At my first check up during my third pregnancy, my doctor offered an ultrasound. I agreed, excited at the prospect of seeing my new baby for the first time. Well, when the doctor swiveled around and wielded what looked like a small rocket launcher for a doppler, I knew my life was about to change.
Our first glimpse was beautiful, of course. Then the doctor asked me, How's your heart? I don't mind telling you, I knew right then and there he could not see my heart with that thing! So, I asked him, why? And he said, Because there's two!!
Well, I had been right. The adventures have not slowed since. At eighteen months it was very clear my boys had their own twin language. this language overrode their normal speech development--well, that and their two interpreters (read: big sisters). At four years of age, we had them tested and discovered a two year speech delay. Off the boys went to a preschool program for children with disabilities (PPCD). By the middle of their second year in this program, we were experiencing more turbulence than we could have ever anticipated. And trust me--with two boys coming in direct succession after two girls, we thought we were prepared.

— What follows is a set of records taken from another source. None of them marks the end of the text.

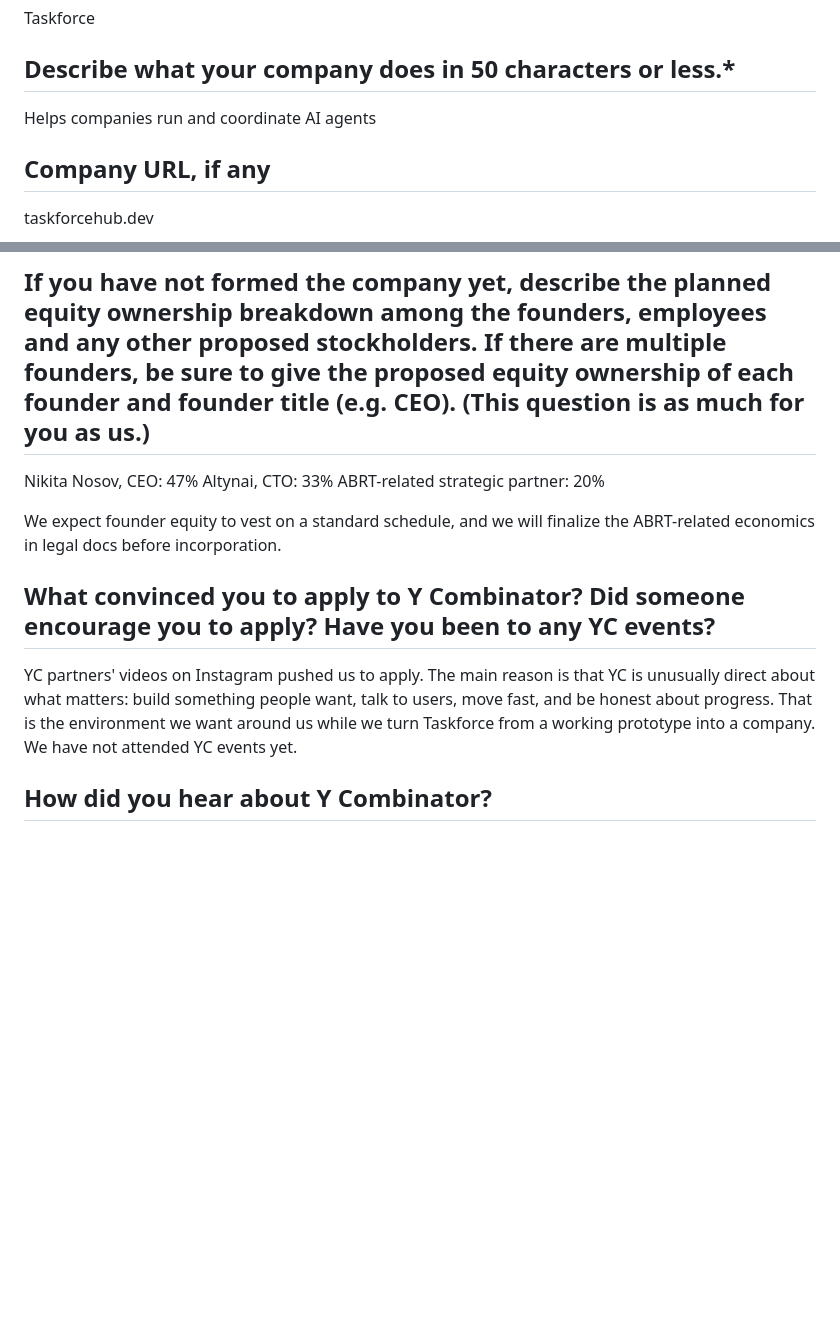
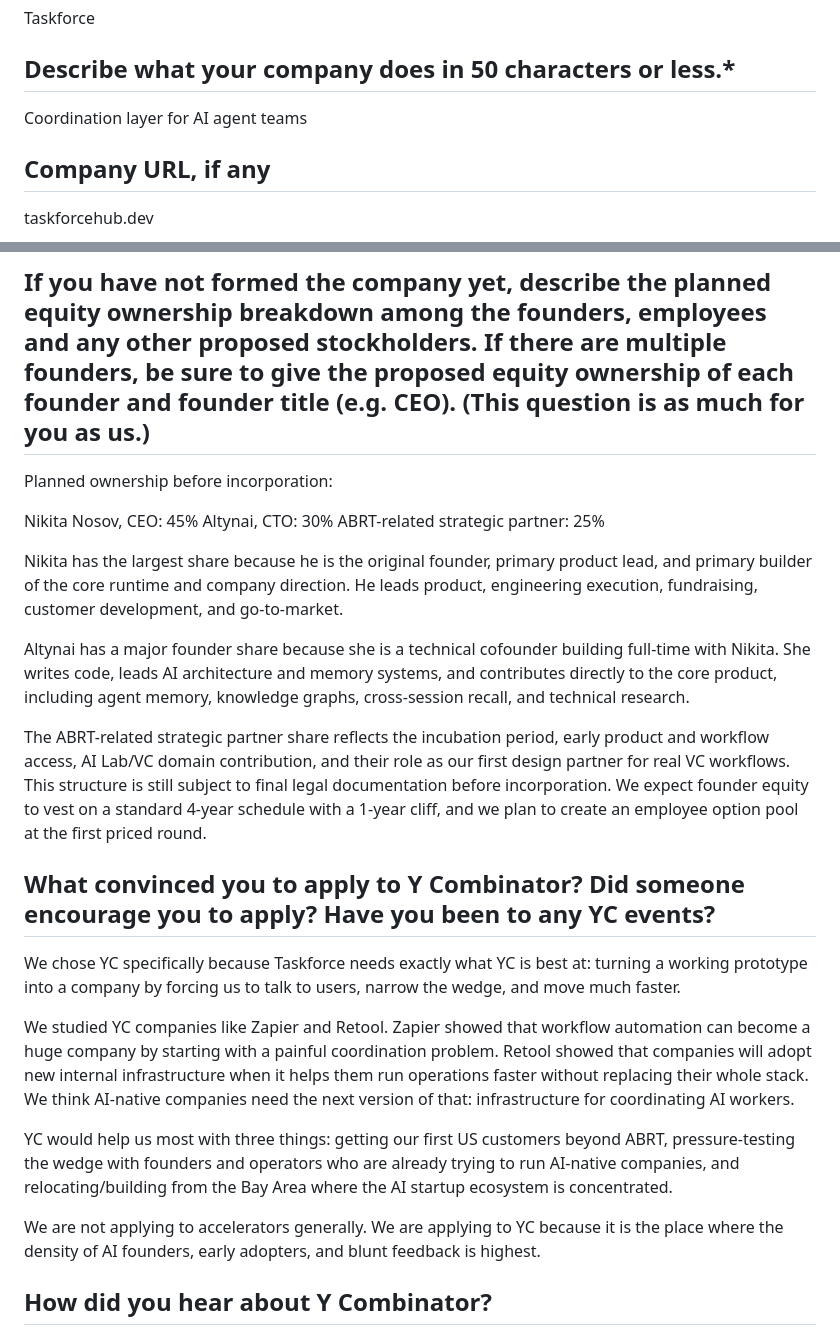
Before and after one commit to altyshalu/p1, a Markdown page: docs/yc-application-context.md, 2 parts joined by grey strips. Rendered like a GitHub page; blank space fills up the shorter version.

```diff
--- a/docs/yc-application-context.md
+++ b/docs/yc-application-context.md
@@ -18,7 +20,7 @@ Taskforce
 
 ## Describe what your company does in 50 characters or less.*
 
-Helps companies run and coordinate AI agents
+Coordination layer for AI agent teams
 
 ## Company URL, if any
 
@@ -120,15 +128,27 @@ A developer platform focused only on testing, evaluating, and repairing agent wo
 
 ## If you have not formed the company yet, describe the planned equity ownership breakdown among the founders, employees and any other proposed stockholders. If there are multiple founders, be sure to give the proposed equity ownership of each founder and founder title (e.g. CEO). (This question is as much for you as us.)
 
-Nikita Nosov, CEO: 47%
-Altynai, CTO: 33%
-ABRT-related strategic partner: 20%
+Planned ownership before incorporation:
 
-We expect founder equity to vest on a standard schedule, and we will finalize the ABRT-related economics in legal docs before incorporation.
+Nikita Nosov, CEO: 45%
+Altynai, CTO: 30%
+ABRT-related strategic partner: 25%
+
+Nikita has the largest share because he is the original founder, primary product lead, and primary builder of the core runtime and company direction. He leads product, engineering execution, fundraising, customer development, and go-to-market.
+
+Altynai has a major founder share because she is a technical cofounder building full-time with Nikita. She writes code, leads AI architecture and memory systems, and contributes directly to the core product, including agent memory, knowledge graphs, cross-session recall, and technical research.
+
+The ABRT-related strategic partner share reflects the incubation period, early product and workflow access, AI Lab/VC domain contribution, and their role as our first design partner for real VC workflows. This structure is still subject to final legal documentation before incorporation. We expect founder equity to vest on a standard 4-year schedule with a 1-year cliff, and we plan to create an employee option pool at the first priced round.
 
 ## What convinced you to apply to Y Combinator? Did someone encourage you to apply? Have you been to any YC events?
 
-YC partners' videos on Instagram pushed us to apply. The main reason is that YC is unusually direct about what matters: build something people want, talk to users, move fast, and be honest about progress. That is the environment we want around us while we turn Taskforce from a working prototype into a company. We have not attended YC events yet.
+We chose YC specifically because Taskforce needs exactly what YC is best at: turning a working prototype into a company by forcing us to talk to users, narrow the wedge, and move much faster.
+
+We studied YC companies like Zapier and Retool. Zapier showed that workflow automation can become a huge company by starting with a painful coordination problem. Retool showed that companies will adopt new internal infrastructure when it helps them run operations faster without replacing their whole stack. We think AI-native companies need the next version of that: infrastructure for coordinating AI workers.
+
+YC would help us most with three things: getting our first US customers beyond ABRT, pressure-testing the wedge with founders and operators who are already trying to run AI-native companies, and relocating/building from the Bay Area where the AI startup ecosystem is concentrated.
+
+We are not applying to accelerators generally. We are applying to YC because it is the place where the density of AI founders, early adopters, and blunt feedback is highest.
 
 ## How did you hear about Y Combinator?
 
```
Also changed, not shown: other parts of docs/yc-application-context.md (+23 -15 lines).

Ryan suddenly had violent-aggressive meltdowns in class. Reagan was mostly sucking his thumb and hiding under tables when he was mad. As a psychology major I recognized some earmarks of Asperger's syndrome--yet, the boys had no problems with social interaction (um...when they weren't angry LOL). To make a long journey short, just today we met with the school team to consider placing the boys back into the mainstream schools in the hopes of getting them on track with their speech, their coping skills (yes, really!), and academia.

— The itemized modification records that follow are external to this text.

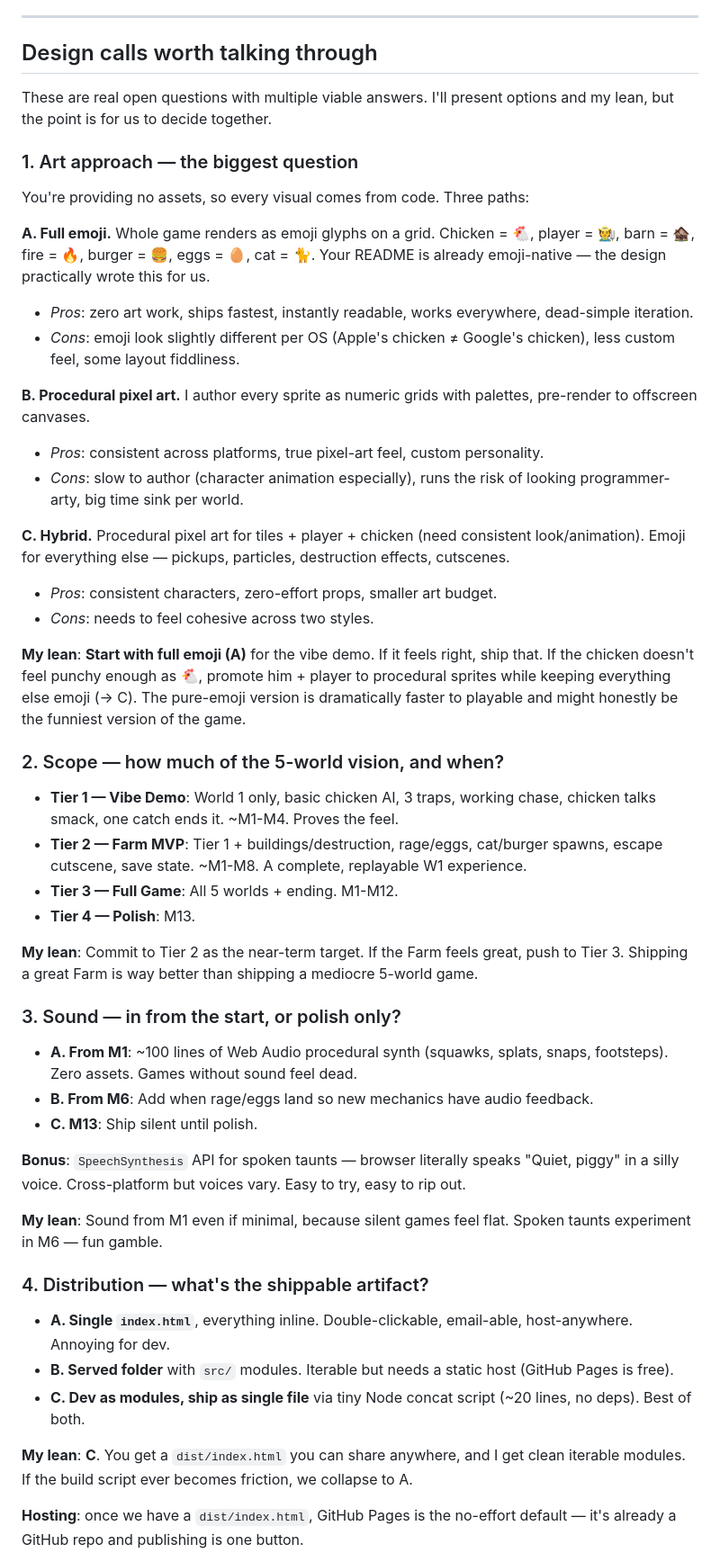
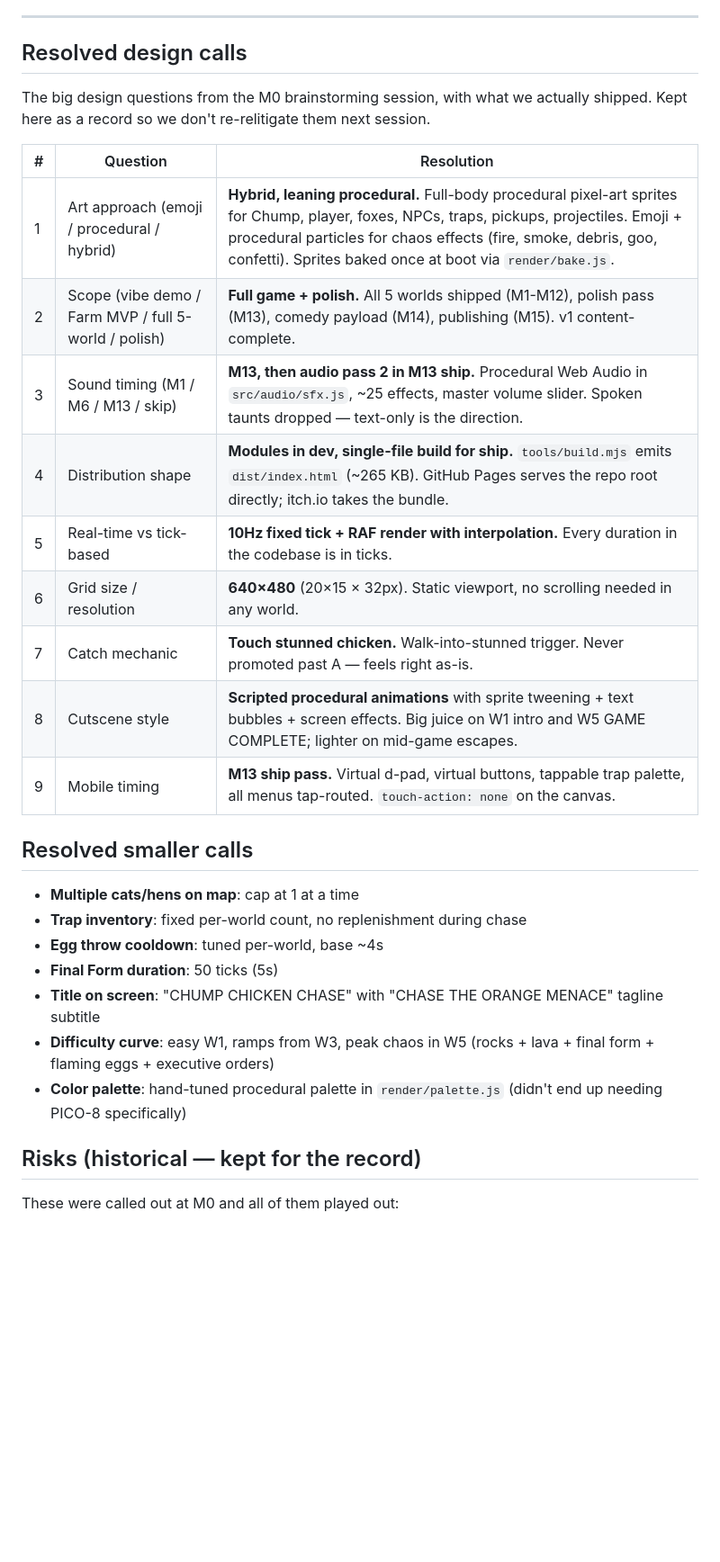
Before and after one commit to tamryn72/ChumpChickenChase, a Markdown page: docs/PLAN.md, the part around one of its changes. Shown at 90% size. Drawn GitHub-style; blank space fills up the shorter version.

```diff
--- a/docs/PLAN.md
+++ b/docs/PLAN.md
@@ -188,54 +193,33 @@ Chump into (or he baits townspeople into). Details TBD.
 
 ---
 
-## Design calls worth talking through
+## Resolved design calls
 
-These are real open questions with multiple viable answers. I'll present options and my lean, but the point is for us to decide together.
+The big design questions from the M0 brainstorming session, with what we actually shipped. Kept here as a record so we don't re-relitigate them next session.
 
-### 1. Art approach — the biggest question
+| # | Question | Resolution |
+|---|---|---|
+| 1 | Art approach (emoji / procedural / hybrid) | **Hybrid, leaning procedural.** Full-body procedural pixel-art sprites for Chump, player, foxes, NPCs, traps, pickups, projectiles. Emoji + procedural particles for chaos effects (fire, smoke, debris, goo, confetti). Sprites baked once at boot via `render/bake.js`. |
+| 2 | Scope (vibe demo / Farm MVP / full 5-world / polish) | **Full game + polish.** All 5 worlds shipped (M1-M12), polish pass (M13), comedy payload (M14), publishing (M15). v1 content-complete. |
+| 3 | Sound timing (M1 / M6 / M13 / skip) | **M13, then audio pass 2 in M13 ship.** Procedural Web Audio in `src/audio/sfx.js`, ~25 effects, master volume slider. Spoken taunts dropped — text-only is the direction. |
+| 4 | Distribution shape | **Modules in dev, single-file build for ship.** `tools/build.mjs` emits `dist/index.html` (~265 KB). GitHub Pages serves the repo root directly; itch.io takes the bundle. |
+| 5 | Real-time vs tick-based | **10Hz fixed tick + RAF render with interpolation.** Every duration in the codebase is in ticks. |
+| 6 | Grid size / resolution | **640×480** (20×15 × 32px). Static viewport, no scrolling needed in any world. |
+| 7 | Catch mechanic | **Touch stunned chicken.** Walk-into-stunned trigger. Never promoted past A — feels right as-is. |
+| 8 | Cutscene style | **Scripted procedural animations** with sprite tweening + text bubbles + screen effects. Big juice on W1 intro and W5 GAME COMPLETE; lighter on mid-game escapes. |
+| 9 | Mobile timing | **M13 ship pass.** Virtual d-pad, virtual buttons, tappable trap palette, all menus tap-routed. `touch-action: none` on the canvas. |
 
-You're providing no assets, so every visual comes from code. Three paths:
+## Resolved smaller calls
 
-**A. Full emoji.** Whole game renders as emoji glyphs on a grid. Chicken = 🐔, player = 🧑‍🌾, barn = 🏚️, fire = 🔥, burger = 🍔, eggs = 🥚, cat = 🐈. Your README is already emoji-native — the design practically wrote this for us.
-- *Pros*: zero art work, ships fastest, instantly readable, works everywhere, dead-simple iteration.
-- *Cons*: emoji look slightly different per OS (Apple's chicken ≠ Google's chicken), less custom feel, some layout fiddliness.
+- **Multiple cats/hens on map**: cap at 1 at a time
+- **Trap inventory**: fixed per-world count, no replenishment during chase
+- **Egg throw cooldown**: tuned per-world, base ~4s
+- **Final Form duration**: 50 ticks (5s)
+- **Title on screen**: "CHUMP CHICKEN CHASE" with "CHASE THE ORANGE MENACE" tagline subtitle
+- **Difficulty curve**: easy W1, ramps from W3, peak chaos in W5 (rocks + lava + final form + flaming eggs + executive orders)
+- **Color palette**: hand-tuned procedural palette in `render/palette.js` (didn't end up needing PICO-8 specifically)
 
-**B. Procedural pixel art.** I author every sprite as numeric grids with palettes, pre-render to offscreen canvases.
-- *Pros*: consistent across platforms, true pixel-art feel, custom personality.
-- *Cons*: slow to author (character animation especially), runs the risk of looking programmer-arty, big time sink per world.
+## Risks (historical — kept for the record)
 
-**C. Hybrid.** Procedural pixel art for tiles + player + chicken (need consistent look/animation). Emoji for everything else — pickups, particles, destruction effects, cutscenes.
-- *Pros*: consistent characters, zero-effort props, smaller art budget.
-- *Cons*: needs to feel cohesive across two styles.
+These were called out at M0 and all of them played out:
 
-**My lean**: **Start with full emoji (A)** for the vibe demo. If it feels right, ship that. If the chicken doesn't feel punchy enough as 🐔, promote him + player to procedural sprites while keeping everything else emoji (→ C). The pure-emoji version is dramatically faster to playable and might honestly be the funniest version of the game.
-
-### 2. Scope — how much of the 5-world vision, and when?
-
-- **Tier 1 — Vibe Demo**: World 1 only, basic chicken AI, 3 traps, working chase, chicken talks smack, one catch ends it. ~M1-M4. Proves the feel.
-- **Tier 2 — Farm MVP**: Tier 1 + buildings/destruction, rage/eggs, cat/burger spawns, escape cutscene, save state. ~M1-M8. A complete, replayable W1 experience.
-- **Tier 3 — Full Game**: All 5 worlds + ending. M1-M12.
-- **Tier 4 — Polish**: M13.
-
-**My lean**: Commit to Tier 2 as the near-term target. If the Farm feels great, push to Tier 3. Shipping a great Farm is way better than shipping a mediocre 5-world game.
-
-### 3. Sound — in from the start, or polish only?
-
-- **A. From M1**: ~100 lines of Web Audio procedural synth (squawks, splats, snaps, footsteps). Zero assets. Games without sound feel dead.
-- **B. From M6**: Add when rage/eggs land so new mechanics have audio feedback.
-- **C. M13**: Ship silent until polish.
-
-**Bonus**: `SpeechSynthesis` API for spoken taunts — browser literally speaks "Quiet, piggy" in a silly voice. Cross-platform but voices vary. Easy to try, easy to rip out.
-
-**My lean**: Sound from M1 even if minimal, because silent games feel flat. Spoken taunts experiment in M6 — fun gamble.
-
-### 4. Distribution — what's the shippable artifact?
-
-- **A. Single `index.html`**, everything inline. Double-clickable, email-able, host-anywhere. Annoying for dev.
-- **B. Served folder** with `src/` modules. Iterable but needs a static host (GitHub Pages is free).
-- **C. Dev as modules, ship as single file** via tiny Node concat script (~20 lines, no deps). Best of both.
-
-**My lean**: **C**. You get a `dist/index.html` you can share anywhere, and I get clean iterable modules. If the build script ever becomes friction, we collapse to A.
-
-**Hosting**: once we have a `dist/index.html`, GitHub Pages is the no-effort default — it's already a GitHub repo and publishing is one button.
-
```
Also changed, not shown: other parts of docs/PLAN.md (+94 -145 lines), CLAUDE.md (+14 -13 lines), docs/MEMORY.md (+15 -16 lines).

Part of me feels like a bad mother. Why haven't I done more? What could I have done to prevent this from happening (nothing!!)? Wouldn't a good mother "tough it out" and work through all the issues?
Well, I've come to realize that while God has definitely gifted me with a special way of working with children, there is a limit to my expertise. I realize there are advocates out there for both sides of this issue--and that is not my intent here. My intent is to realize that at times, we have limits. Without the ability to recongize those limits, we may end up in a heap of trouble. We must also examine what God asks of us, and then once we know that truth, we must offer absolute surrender to His will. That's not easy. But it is vital to a fulfilled life. God knows what's best for my children. If I trust him, then I know that my family will make it.